# Work request
Omitting the pictures, print every line below exactly as it stands.

# Supplied records
------------------------------
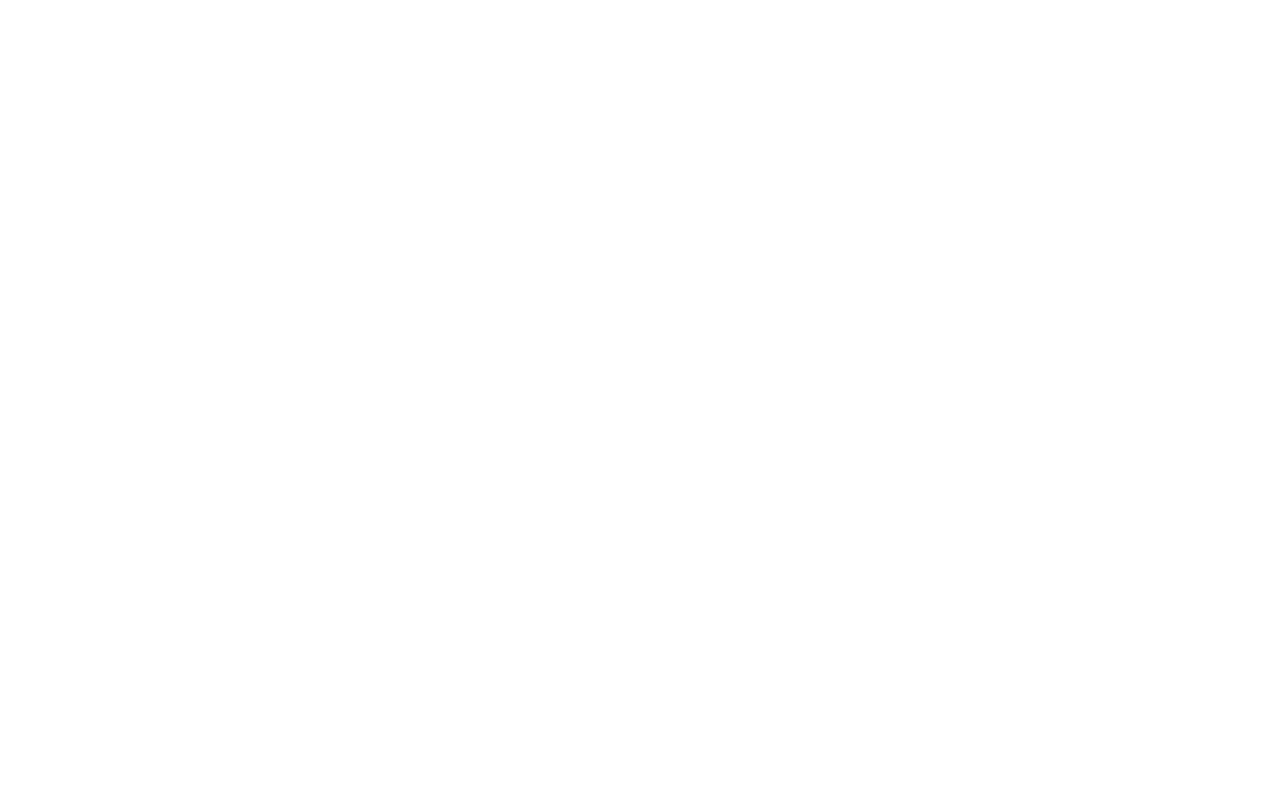
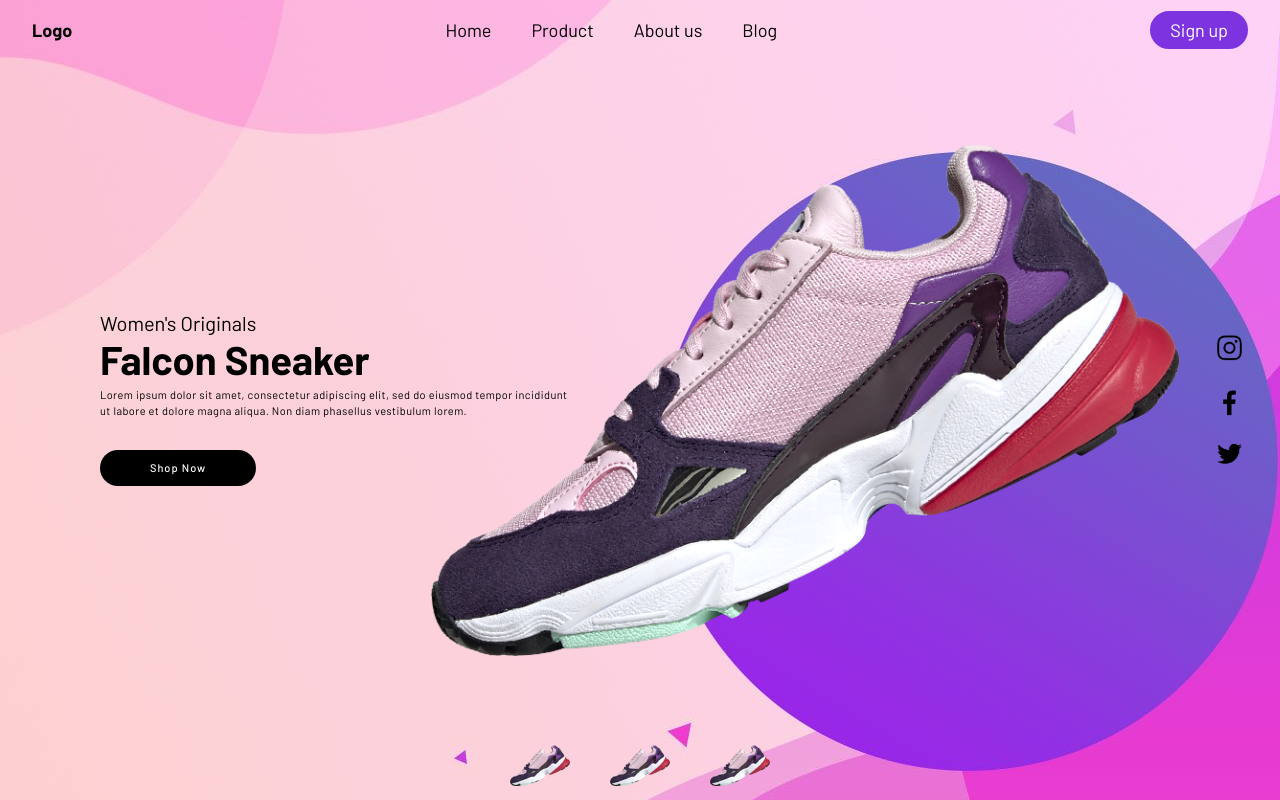
Before and after one commit to HinTran013/IE104---Sneaker-Store, a React (Create React App) app: page / in a window 1280 px wide. Built offline with nearby package versions, Linux system fonts and the light colour scheme.

Commit message:
navbar + router

```diff
--- a/package.json
+++ b/package.json
@@ -9,6 +9,7 @@
     "bootstrap": "^5.1.3",
     "react": "^17.0.2",
     "react-dom": "^17.0.2",
+    "react-router-dom": "^5.3.0",
     "react-scripts": "^4.0.3",
     "web-vitals": "^1.1.2"
   },
--- a/src/App.js
+++ b/src/App.js
@@ -1,11 +1,23 @@
 import './styles/App.css';
+import { BrowserRouter as Router, Route, Switch } from 'react-router-dom'
+import HomePage from './pages/HomePage'
+import ProductPage from './pages/ProductPage'
+import AboutUsPage from './pages/AboutUsPage'
+import BlogPage from './pages/BlogPage'
+import Navbar from './components/Navbar/Navbar';
 
 function App() {
   return (
-    <div>
-
-    </div>
-  );
+    <Router>
+      <Navbar />
+      <Switch>
+        <Route path='/' exact component={HomePage} />
+        <Route path='/product' component={ProductPage} />
+        <Route path='/about-us' component={AboutUsPage} />
+        <Route path='/blog' component={BlogPage} />
+      </Switch>
+    </Router>
+  )
 }
 
 export default App;
--- /dev/null
+++ b/src/components/Navbar/Navbar.css
@@ -0,0 +1,86 @@
+.header__container {
+     box-sizing: border-box;
+     height: 60px;
+     background-color: transparent;
+     display: flex;
+     justify-content: space-between;
+     align-items: center;
+     position: fixed;
+     top: 0;
+     left: 0;
+     right: 0;
+     z-index: 10;
+}
+
+.header__logo {
+     margin-left: 32px;
+     cursor: pointer;
+     font-size: 1.8rem;
+}
+
+.header__navbar {
+     display: flex;
+     list-style-type: none;
+}
+
+.header__navbar-item {
+     margin: 0 20px;
+     cursor: pointer;
+     position: relative;
+     font-size: 1.8rem;
+}
+
+.header__navbar-item a {
+     color: black;
+     text-decoration: none;
+}
+
+.header__navbar-item p::before {
+     content: "";
+     position: absolute;
+     bottom: -6px;
+     width: 100%;
+     height: 3px;
+     background-color: rgba(0, 0, 0, 0.6);
+     border-radius: 5px;
+     display: none;
+     animation: expand ease-in 0.25s;
+}
+
+.header__navbar-item:hover p::before {
+     display: block;
+}
+
+.header__btn {
+     margin-right: 32px;
+     font-family: 'Barlow', sans-serif;
+     font-size: 1.8rem;
+     padding: 6px 18px;
+     background-color: rgb(126, 51, 224);
+     border-radius: 38px;
+     outline: none;
+     border: 2px solid rgb(126, 51, 224);
+     cursor: pointer;
+     color: white;
+     transition: all 0.2s ease-in;
+}
+
+.header__btn:hover {
+     background-color: transparent;
+     color: rgb(126, 51, 224);
+     border: 2px solid rgb(126, 51, 224);
+     transition: all 0.2s ease-in;
+}
+
+
+/* ANIMATIONS */
+@keyframes expand {
+     from {
+          width: 0;
+          opacity: 0;
+     }
+     to {
+          width: 100%;
+          opacity: 1;
+     }
+}
--- /dev/null
+++ b/src/components/Navbar/Navbar.jsx
@@ -0,0 +1,39 @@
+import React from 'react'
+import { Link } from 'react-router-dom'
+import './Navbar.css'
+
+function Navbar() {
+
+     return (
+          <>
+               <div className='header__container'>
+                    <h3 className='header__logo'>Logo</h3>
+                    <ul className='header__navbar'>
+                         <li className='header__navbar-item'>
+                              <Link to='/'>
+                                   <p>Home</p>
+                              </Link>
+                         </li>
+                         <li className='header__navbar-item'>
+                              <Link to='/product'>
+                                   <p>Product</p>
+                              </Link>
+                         </li>
+                         <li className='header__navbar-item'>
+                              <Link to='/about-us'>
+                                   <p>About us</p>
+                              </Link>
+                         </li>
+                         <li className='header__navbar-item'>
+                              <Link to='/blog'>
+                                   <p>Blog</p>
+                              </Link>
+                         </li>
+                    </ul>
+                    <button className='header__btn'>Sign up</button>
+               </div>
+          </>
+     )
+}
+
+export default Navbar
--- a/src/pages/HomePage.jsx
+++ b/src/pages/HomePage.jsx
@@ -1,5 +1,12 @@
 import React from "react";
+import SliderHomepage from "../components/SliderHomePage/SliderHomepage";
 
-const HomePage = () => <h1>This is home page</h1>
+const HomePage = () => {
+     return (
+          <>
+               <SliderHomepage />
+          </>
+     )
+}
 
 export default HomePage
--- a/src/styles/App.css
+++ b/src/styles/App.css
@@ -0,0 +1,10 @@
+* {
+     box-sizing: inherit;
+}
+
+html {
+     font-size: 62.5%;
+     line-height: 1.6rem;
+     font-family: 'Barlow', sans-serif;
+     box-sizing: border-box;
+}
```
Also changed, not shown: 1 other file (tests, documents, lock files or other folders).
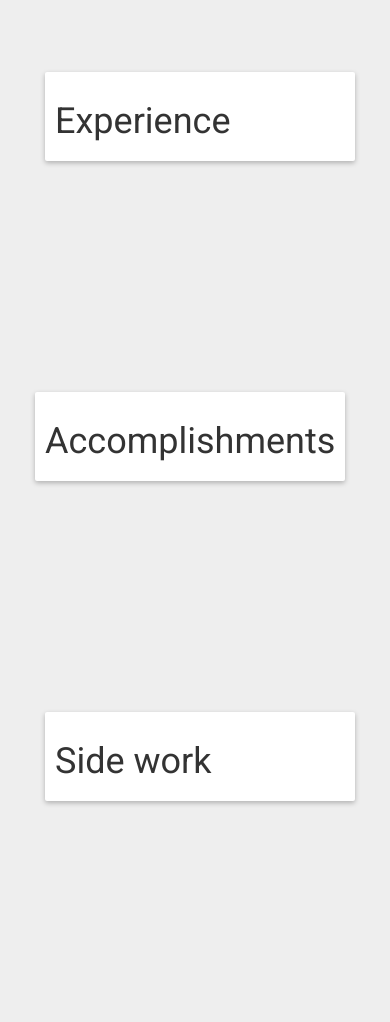
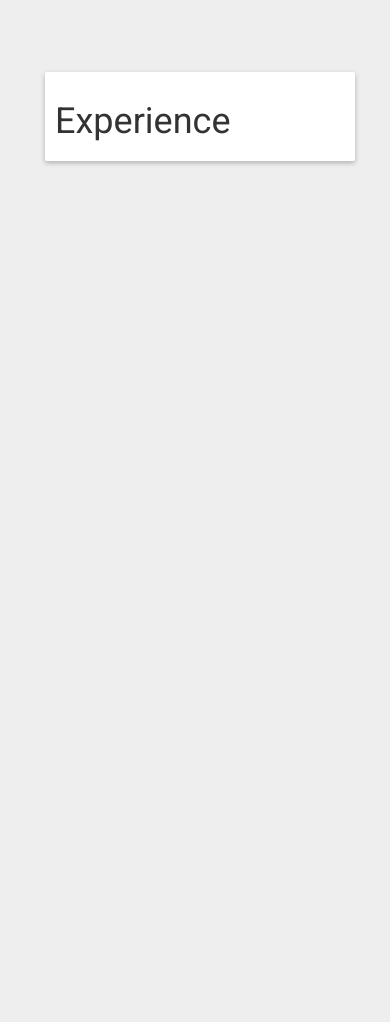
Before and after one commit to jacobmarshall-etc/resume-1, a website: page index.html in a window 390 px wide. Shown: the part 1073-2095 px from the top of the page. After the commit the page ends 1455 px from the top, so only its background shows below. Drawn offline with Linux system fonts and the light colour scheme.

Commit message:
Redundant boxes

```diff
--- a/index.html
+++ b/index.html
@@ -96,24 +96,6 @@
                 </div>
             </div>
 
-            <div class="container">
-                <div class="col-sm-7 section p-left-side">
-
-                    <div class="content-box basic-info">
-                        <h1>Accomplishments</h1>
-                    </div>
-
-                </div>
-                <div class="col-sm-5 section p-right-side">
-
-                    <div class="content-box">
-                        <h1>Side work</h1>
-                    </div>
-
-                </div>
-            </div>
-
-
         </div>
 
     </body>
```
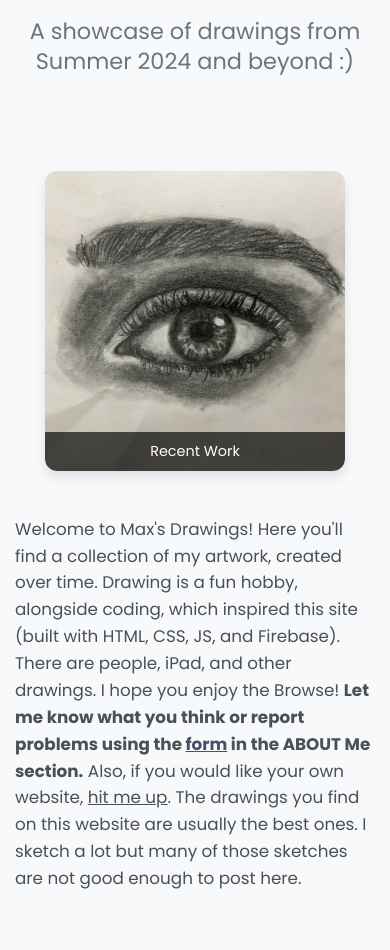
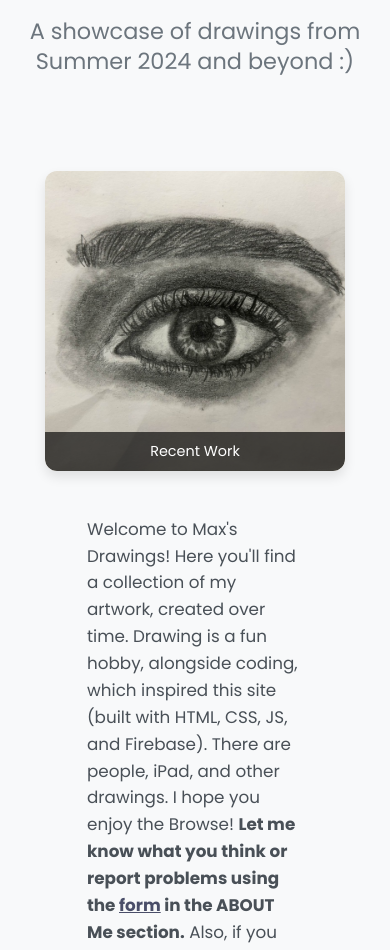
Before and after one commit to maxh119Z/finalmaxdraw, a plain HTML site: page public/index.html in a window 390 px wide. Shown: the part 143-1093 px from the top of the page. Drawn offline with Linux system fonts and the light colour scheme; no server answers.

Commit message:
add sheesher

```diff
--- a/public/style.css
+++ b/public/style.css
@@ -265,7 +265,7 @@ img {
 
 #overview .image-container {
     position: relative;
-    width: clamp(280px, 40vw, 400px);
+    width: clamp(280px, 30%, 400px);
     aspect-ratio: 1 / 1;
     overflow: hidden;
     border-radius: 12px;
@@ -308,7 +308,7 @@ img {
 
 #overview-text {
     flex-grow: 1;
-    max-width: 650px;
+    max-width: 60%;
 }
 
 #overview-text #text1 {
@@ -562,11 +562,12 @@ img {
     flex-direction: row; /* Explicitly ensure it's a row or relies on default */
     align-items: flex-start; /* Aligns image and text to the top; use 'center' if you prefer vertical centering */
     gap: 30px; /* You can adjust the gap between image and text if needed */
+    display:flex;
 }
 
 #overview .image-container {
     /* Adjust width for side-by-side layout on medium screens. Default was clamp(280px, 40vw, 400px) */
-    width: clamp(260px, 38vw, 380px); /* Slightly adjusted to provide balance */
+    width: clamp(260px, 30%, 380px); /* Slightly adjusted to provide balance */
     /* flex-shrink: 0; should already be on your default .image-container style, which is good */
 }
 
@@ -575,6 +576,7 @@ img {
     /* Ensure text alignment is left, as it is in your screenshot for desktop */
     text-align: left;
     margin-top: 0; /* Remove any top margin that might have been for stacked layout */
+    max-width: 60%;
 }
 }
 
@@ -669,7 +671,7 @@ img {
 }
 
 #overview-text {
-    max-width: 100%; /* Text container can now use the full width */
+    max-width: 60%; /* Text container can now use the full width */
     margin-top: 20px; /* Add some space above the text when stacked below the image */
     text-align: left; /* Keeps your paragraph text left-aligned */
 }
```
------------------------------
# Answer space
Before and after one commit to HinTran013/IE104---Sneaker-Store, a React (Create React App) app: page / in a window 1280 px wide. Built offline with nearby package versions, Linux system fonts and the light colour scheme.

Commit message:
navbar + router

```diff
--- a/package.json
+++ b/package.json
@@ -9,6 +9,7 @@
     "bootstrap": "^5.1.3",
     "react": "^17.0.2",
     "react-dom": "^17.0.2",
+    "react-router-dom": "^5.3.0",
     "react-scripts": "^4.0.3",
     "web-vitals": "^1.1.2"
   },
--- a/src/App.js
+++ b/src/App.js
@@ -1,11 +1,23 @@
 import './styles/App.css';
+import { BrowserRouter as Router, Route, Switch } from 'react-router-dom'
+import HomePage from './pages/HomePage'
+import ProductPage from './pages/ProductPage'
+import AboutUsPage from './pages/AboutUsPage'
+import BlogPage from './pages/BlogPage'
+import Navbar from './components/Navbar/Navbar';
 
 function App() {
   return (
-    <div>
-
-    </div>
-  );
+    <Router>
+      <Navbar />
+      <Switch>
+        <Route path='/' exact component={HomePage} />
+        <Route path='/product' component={ProductPage} />
+        <Route path='/about-us' component={AboutUsPage} />
+        <Route path='/blog' component={BlogPage} />
+      </Switch>
+    </Router>
+  )
 }
 
 export default App;
--- /dev/null
+++ b/src/components/Navbar/Navbar.css
@@ -0,0 +1,86 @@
+.header__container {
+     box-sizing: border-box;
+     height: 60px;
+     background-color: transparent;
+     display: flex;
+     justify-content: space-between;
+     align-items: center;
+     position: fixed;
+     top: 0;
+     left: 0;
+     right: 0;
+     z-index: 10;
+}
+
+.header__logo {
+     margin-left: 32px;
+     cursor: pointer;
+     font-size: 1.8rem;
+}
+
+.header__navbar {
+     display: flex;
+     list-style-type: none;
+}
+
+.header__navbar-item {
+     margin: 0 20px;
+     cursor: pointer;
+     position: relative;
+     font-size: 1.8rem;
+}
+
+.header__navbar-item a {
+     color: black;
+     text-decoration: none;
+}
+
+.header__navbar-item p::before {
+     content: "";
+     position: absolute;
+     bottom: -6px;
+     width: 100%;
+     height: 3px;
+     background-color: rgba(0, 0, 0, 0.6);
+     border-radius: 5px;
+     display: none;
+     animation: expand ease-in 0.25s;
+}
+
+.header__navbar-item:hover p::before {
+     display: block;
+}
+
+.header__btn {
+     margin-right: 32px;
+     font-family: 'Barlow', sans-serif;
+     font-size: 1.8rem;
+     padding: 6px 18px;
+     background-color: rgb(126, 51, 224);
+     border-radius: 38px;
+     outline: none;
+     border: 2px solid rgb(126, 51, 224);
+     cursor: pointer;
+     color: white;
+     transition: all 0.2s ease-in;
+}
+
+.header__btn:hover {
+     background-color: transparent;
+     color: rgb(126, 51, 224);
+     border: 2px solid rgb(126, 51, 224);
+     transition: all 0.2s ease-in;
+}
+
+
+/* ANIMATIONS */
+@keyframes expand {
+     from {
+          width: 0;
+          opacity: 0;
+     }
+     to {
+          width: 100%;
+          opacity: 1;
+     }
+}
--- /dev/null
+++ b/src/components/Navbar/Navbar.jsx
@@ -0,0 +1,39 @@
+import React from 'react'
+import { Link } from 'react-router-dom'
+import './Navbar.css'
+
+function Navbar() {
+
+     return (
+          <>
+               <div className='header__container'>
+                    <h3 className='header__logo'>Logo</h3>
+                    <ul className='header__navbar'>
+                         <li className='header__navbar-item'>
+                              <Link to='/'>
+                                   <p>Home</p>
+                              </Link>
+                         </li>
+                         <li className='header__navbar-item'>
+                              <Link to='/product'>
+                                   <p>Product</p>
+                              </Link>
+                         </li>
+                         <li className='header__navbar-item'>
+                              <Link to='/about-us'>
+                                   <p>About us</p>
+                              </Link>
+                         </li>
+                         <li className='header__navbar-item'>
+                              <Link to='/blog'>
+                                   <p>Blog</p>
+                              </Link>
+                         </li>
+                    </ul>
+                    <button className='header__btn'>Sign up</button>
+               </div>
+          </>
+     )
+}
+
+export default Navbar
--- a/src/pages/HomePage.jsx
+++ b/src/pages/HomePage.jsx
@@ -1,5 +1,12 @@
 import React from "react";
+import SliderHomepage from "../components/SliderHomePage/SliderHomepage";
 
-const HomePage = () => <h1>This is home page</h1>
+const HomePage = () => {
+     return (
+          <>
+               <SliderHomepage />
+          </>
+     )
+}
 
 export default HomePage
--- a/src/styles/App.css
+++ b/src/styles/App.css
@@ -0,0 +1,10 @@
+* {
+     box-sizing: inherit;
+}
+
+html {
+     font-size: 62.5%;
+     line-height: 1.6rem;
+     font-family: 'Barlow', sans-serif;
+     box-sizing: border-box;
+}
```
Also changed, not shown: 1 other file (tests, documents, lock files or other folders).
Before and after one commit to jacobmarshall-etc/resume-1, a website: page index.html in a window 390 px wide. Shown: the part 1073-2095 px from the top of the page. After the commit the page ends 1455 px from the top, so only its background shows below. Drawn offline with Linux system fonts and the light colour scheme.

Commit message:
Redundant boxes

```diff
--- a/index.html
+++ b/index.html
@@ -96,24 +96,6 @@
                 </div>
             </div>
 
-            <div class="container">
-                <div class="col-sm-7 section p-left-side">
-
-                    <div class="content-box basic-info">
-                        <h1>Accomplishments</h1>
-                    </div>
-
-                </div>
-                <div class="col-sm-5 section p-right-side">
-
-                    <div class="content-box">
-                        <h1>Side work</h1>
-                    </div>
-
-                </div>
-            </div>
-
-
         </div>
 
     </body>
```
Before and after one commit to maxh119Z/finalmaxdraw, a plain HTML site: page public/index.html in a window 390 px wide. Shown: the part 143-1093 px from the top of the page. Drawn offline with Linux system fonts and the light colour scheme; no server answers.

Commit message:
add sheesher

```diff
--- a/public/style.css
+++ b/public/style.css
@@ -265,7 +265,7 @@ img {
 
 #overview .image-container {
     position: relative;
-    width: clamp(280px, 40vw, 400px);
+    width: clamp(280px, 30%, 400px);
     aspect-ratio: 1 / 1;
     overflow: hidden;
     border-radius: 12px;
@@ -308,7 +308,7 @@ img {
 
 #overview-text {
     flex-grow: 1;
-    max-width: 650px;
+    max-width: 60%;
 }
 
 #overview-text #text1 {
@@ -562,11 +562,12 @@ img {
     flex-direction: row; /* Explicitly ensure it's a row or relies on default */
     align-items: flex-start; /* Aligns image and text to the top; use 'center' if you prefer vertical centering */
     gap: 30px; /* You can adjust the gap between image and text if needed */
+    display:flex;
 }
 
 #overview .image-container {
     /* Adjust width for side-by-side layout on medium screens. Default was clamp(280px, 40vw, 400px) */
-    width: clamp(260px, 38vw, 380px); /* Slightly adjusted to provide balance */
+    width: clamp(260px, 30%, 380px); /* Slightly adjusted to provide balance */
     /* flex-shrink: 0; should already be on your default .image-container style, which is good */
 }
 
@@ -575,6 +576,7 @@ img {
     /* Ensure text alignment is left, as it is in your screenshot for desktop */
     text-align: left;
     margin-top: 0; /* Remove any top margin that might have been for stacked layout */
+    max-width: 60%;
 }
 }
 
@@ -669,7 +671,7 @@ img {
 }
 
 #overview-text {
-    max-width: 100%; /* Text container can now use the full width */
+    max-width: 60%; /* Text container can now use the full width */
     margin-top: 20px; /* Add some space above the text when stacked below the image */
     text-align: left; /* Keeps your paragraph text left-aligned */
 }
```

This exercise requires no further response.